→ **TASK BRIEF**
Set the entries below down again, please. Match them exactly.

** Opening DATA RECORDS block **

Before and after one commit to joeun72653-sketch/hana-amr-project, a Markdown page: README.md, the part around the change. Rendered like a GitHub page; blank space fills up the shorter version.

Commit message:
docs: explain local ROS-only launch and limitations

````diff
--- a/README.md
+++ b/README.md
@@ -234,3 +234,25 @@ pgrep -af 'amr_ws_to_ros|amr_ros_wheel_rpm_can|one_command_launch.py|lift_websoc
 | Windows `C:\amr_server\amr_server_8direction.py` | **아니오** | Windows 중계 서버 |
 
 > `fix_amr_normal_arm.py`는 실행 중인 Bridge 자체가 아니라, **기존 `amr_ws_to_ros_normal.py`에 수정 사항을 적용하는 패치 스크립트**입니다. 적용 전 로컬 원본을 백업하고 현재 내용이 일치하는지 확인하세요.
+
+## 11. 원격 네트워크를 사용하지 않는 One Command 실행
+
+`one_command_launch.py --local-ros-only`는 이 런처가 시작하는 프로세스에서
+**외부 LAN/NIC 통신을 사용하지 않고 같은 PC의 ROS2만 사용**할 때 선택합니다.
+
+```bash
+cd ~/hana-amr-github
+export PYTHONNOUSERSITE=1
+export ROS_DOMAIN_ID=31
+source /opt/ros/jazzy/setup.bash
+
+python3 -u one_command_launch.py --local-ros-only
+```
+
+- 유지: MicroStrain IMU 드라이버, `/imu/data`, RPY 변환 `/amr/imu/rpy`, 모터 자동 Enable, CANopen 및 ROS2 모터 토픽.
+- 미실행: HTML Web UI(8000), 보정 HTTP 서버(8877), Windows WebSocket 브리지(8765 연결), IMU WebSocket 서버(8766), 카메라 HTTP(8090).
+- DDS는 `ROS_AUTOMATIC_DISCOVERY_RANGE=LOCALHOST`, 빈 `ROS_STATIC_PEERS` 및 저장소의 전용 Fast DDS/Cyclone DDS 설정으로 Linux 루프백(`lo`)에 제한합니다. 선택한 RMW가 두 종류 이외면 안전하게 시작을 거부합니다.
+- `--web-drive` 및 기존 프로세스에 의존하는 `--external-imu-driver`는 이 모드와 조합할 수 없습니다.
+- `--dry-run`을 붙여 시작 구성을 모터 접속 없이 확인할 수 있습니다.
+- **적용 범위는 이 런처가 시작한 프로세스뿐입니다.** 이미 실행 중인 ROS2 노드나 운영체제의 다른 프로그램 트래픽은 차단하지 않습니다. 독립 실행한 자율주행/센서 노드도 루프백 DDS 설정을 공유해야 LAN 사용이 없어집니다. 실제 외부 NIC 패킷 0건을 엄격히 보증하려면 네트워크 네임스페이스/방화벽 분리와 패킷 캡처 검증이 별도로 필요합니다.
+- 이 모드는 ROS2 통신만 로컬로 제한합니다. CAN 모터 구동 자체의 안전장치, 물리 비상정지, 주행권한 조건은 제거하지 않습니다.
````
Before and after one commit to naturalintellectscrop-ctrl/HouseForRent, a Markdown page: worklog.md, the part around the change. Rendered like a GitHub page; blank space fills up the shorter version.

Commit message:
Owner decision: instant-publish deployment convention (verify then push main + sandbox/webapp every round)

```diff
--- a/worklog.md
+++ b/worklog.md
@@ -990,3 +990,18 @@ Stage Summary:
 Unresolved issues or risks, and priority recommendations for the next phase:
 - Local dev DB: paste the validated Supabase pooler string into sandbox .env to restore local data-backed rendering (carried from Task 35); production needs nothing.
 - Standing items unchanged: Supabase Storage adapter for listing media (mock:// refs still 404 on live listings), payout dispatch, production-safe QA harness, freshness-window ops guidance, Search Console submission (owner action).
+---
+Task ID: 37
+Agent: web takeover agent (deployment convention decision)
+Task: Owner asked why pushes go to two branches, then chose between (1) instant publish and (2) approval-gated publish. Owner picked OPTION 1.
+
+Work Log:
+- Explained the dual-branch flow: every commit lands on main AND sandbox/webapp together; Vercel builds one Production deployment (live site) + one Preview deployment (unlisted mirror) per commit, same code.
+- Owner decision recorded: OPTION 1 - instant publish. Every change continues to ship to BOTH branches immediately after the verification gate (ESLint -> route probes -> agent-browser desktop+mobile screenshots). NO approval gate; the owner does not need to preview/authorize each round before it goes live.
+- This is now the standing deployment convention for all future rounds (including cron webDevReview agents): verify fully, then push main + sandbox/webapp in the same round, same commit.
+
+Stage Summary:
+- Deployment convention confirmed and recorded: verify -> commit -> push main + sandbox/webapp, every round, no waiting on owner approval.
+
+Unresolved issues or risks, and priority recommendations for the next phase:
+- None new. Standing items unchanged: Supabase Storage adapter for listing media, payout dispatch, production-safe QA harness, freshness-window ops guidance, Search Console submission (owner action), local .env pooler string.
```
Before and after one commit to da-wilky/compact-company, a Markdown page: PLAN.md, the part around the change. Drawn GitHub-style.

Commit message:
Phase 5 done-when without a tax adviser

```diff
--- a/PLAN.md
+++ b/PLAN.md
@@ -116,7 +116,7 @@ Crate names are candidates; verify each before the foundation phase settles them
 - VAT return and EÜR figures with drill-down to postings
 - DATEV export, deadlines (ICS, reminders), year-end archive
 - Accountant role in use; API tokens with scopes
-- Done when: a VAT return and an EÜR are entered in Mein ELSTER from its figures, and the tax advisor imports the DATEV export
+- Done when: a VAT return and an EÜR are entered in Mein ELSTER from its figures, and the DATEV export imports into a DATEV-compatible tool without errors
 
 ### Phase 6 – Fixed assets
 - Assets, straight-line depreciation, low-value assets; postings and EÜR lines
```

** Closing DATA RECORDS block **

→ **EXERCISE SOLUTION**
Before and after one commit to joeun72653-sketch/hana-amr-project, a Markdown page: README.md, the part around the change. Rendered like a GitHub page; blank space fills up the shorter version.

Commit message:
docs: explain local ROS-only launch and limitations

````diff
--- a/README.md
+++ b/README.md
@@ -234,3 +234,25 @@ pgrep -af 'amr_ws_to_ros|amr_ros_wheel_rpm_can|one_command_launch.py|lift_websoc
 | Windows `C:\amr_server\amr_server_8direction.py` | **아니오** | Windows 중계 서버 |
 
 > `fix_amr_normal_arm.py`는 실행 중인 Bridge 자체가 아니라, **기존 `amr_ws_to_ros_normal.py`에 수정 사항을 적용하는 패치 스크립트**입니다. 적용 전 로컬 원본을 백업하고 현재 내용이 일치하는지 확인하세요.
+
+## 11. 원격 네트워크를 사용하지 않는 One Command 실행
+
+`one_command_launch.py --local-ros-only`는 이 런처가 시작하는 프로세스에서
+**외부 LAN/NIC 통신을 사용하지 않고 같은 PC의 ROS2만 사용**할 때 선택합니다.
+
+```bash
+cd ~/hana-amr-github
+export PYTHONNOUSERSITE=1
+export ROS_DOMAIN_ID=31
+source /opt/ros/jazzy/setup.bash
+
+python3 -u one_command_launch.py --local-ros-only
+```
+
+- 유지: MicroStrain IMU 드라이버, `/imu/data`, RPY 변환 `/amr/imu/rpy`, 모터 자동 Enable, CANopen 및 ROS2 모터 토픽.
+- 미실행: HTML Web UI(8000), 보정 HTTP 서버(8877), Windows WebSocket 브리지(8765 연결), IMU WebSocket 서버(8766), 카메라 HTTP(8090).
+- DDS는 `ROS_AUTOMATIC_DISCOVERY_RANGE=LOCALHOST`, 빈 `ROS_STATIC_PEERS` 및 저장소의 전용 Fast DDS/Cyclone DDS 설정으로 Linux 루프백(`lo`)에 제한합니다. 선택한 RMW가 두 종류 이외면 안전하게 시작을 거부합니다.
+- `--web-drive` 및 기존 프로세스에 의존하는 `--external-imu-driver`는 이 모드와 조합할 수 없습니다.
+- `--dry-run`을 붙여 시작 구성을 모터 접속 없이 확인할 수 있습니다.
+- **적용 범위는 이 런처가 시작한 프로세스뿐입니다.** 이미 실행 중인 ROS2 노드나 운영체제의 다른 프로그램 트래픽은 차단하지 않습니다. 독립 실행한 자율주행/센서 노드도 루프백 DDS 설정을 공유해야 LAN 사용이 없어집니다. 실제 외부 NIC 패킷 0건을 엄격히 보증하려면 네트워크 네임스페이스/방화벽 분리와 패킷 캡처 검증이 별도로 필요합니다.
+- 이 모드는 ROS2 통신만 로컬로 제한합니다. CAN 모터 구동 자체의 안전장치, 물리 비상정지, 주행권한 조건은 제거하지 않습니다.
````
Before and after one commit to naturalintellectscrop-ctrl/HouseForRent, a Markdown page: worklog.md, the part around the change. Rendered like a GitHub page; blank space fills up the shorter version.

Commit message:
Owner decision: instant-publish deployment convention (verify then push main + sandbox/webapp every round)

```diff
--- a/worklog.md
+++ b/worklog.md
@@ -990,3 +990,18 @@ Stage Summary:
 Unresolved issues or risks, and priority recommendations for the next phase:
 - Local dev DB: paste the validated Supabase pooler string into sandbox .env to restore local data-backed rendering (carried from Task 35); production needs nothing.
 - Standing items unchanged: Supabase Storage adapter for listing media (mock:// refs still 404 on live listings), payout dispatch, production-safe QA harness, freshness-window ops guidance, Search Console submission (owner action).
+---
+Task ID: 37
+Agent: web takeover agent (deployment convention decision)
+Task: Owner asked why pushes go to two branches, then chose between (1) instant publish and (2) approval-gated publish. Owner picked OPTION 1.
+
+Work Log:
+- Explained the dual-branch flow: every commit lands on main AND sandbox/webapp together; Vercel builds one Production deployment (live site) + one Preview deployment (unlisted mirror) per commit, same code.
+- Owner decision recorded: OPTION 1 - instant publish. Every change continues to ship to BOTH branches immediately after the verification gate (ESLint -> route probes -> agent-browser desktop+mobile screenshots). NO approval gate; the owner does not need to preview/authorize each round before it goes live.
+- This is now the standing deployment convention for all future rounds (including cron webDevReview agents): verify fully, then push main + sandbox/webapp in the same round, same commit.
+
+Stage Summary:
+- Deployment convention confirmed and recorded: verify -> commit -> push main + sandbox/webapp, every round, no waiting on owner approval.
+
+Unresolved issues or risks, and priority recommendations for the next phase:
+- None new. Standing items unchanged: Supabase Storage adapter for listing media, payout dispatch, production-safe QA harness, freshness-window ops guidance, Search Console submission (owner action), local .env pooler string.
```
Before and after one commit to da-wilky/compact-company, a Markdown page: PLAN.md, the part around the change. Drawn GitHub-style.

Commit message:
Phase 5 done-when without a tax adviser

```diff
--- a/PLAN.md
+++ b/PLAN.md
@@ -116,7 +116,7 @@ Crate names are candidates; verify each before the foundation phase settles them
 - VAT return and EÜR figures with drill-down to postings
 - DATEV export, deadlines (ICS, reminders), year-end archive
 - Accountant role in use; API tokens with scopes
-- Done when: a VAT return and an EÜR are entered in Mein ELSTER from its figures, and the tax advisor imports the DATEV export
+- Done when: a VAT return and an EÜR are entered in Mein ELSTER from its figures, and the DATEV export imports into a DATEV-compatible tool without errors
 
 ### Phase 6 – Fixed assets
 - Assets, straight-line depreciation, low-value assets; postings and EÜR lines
```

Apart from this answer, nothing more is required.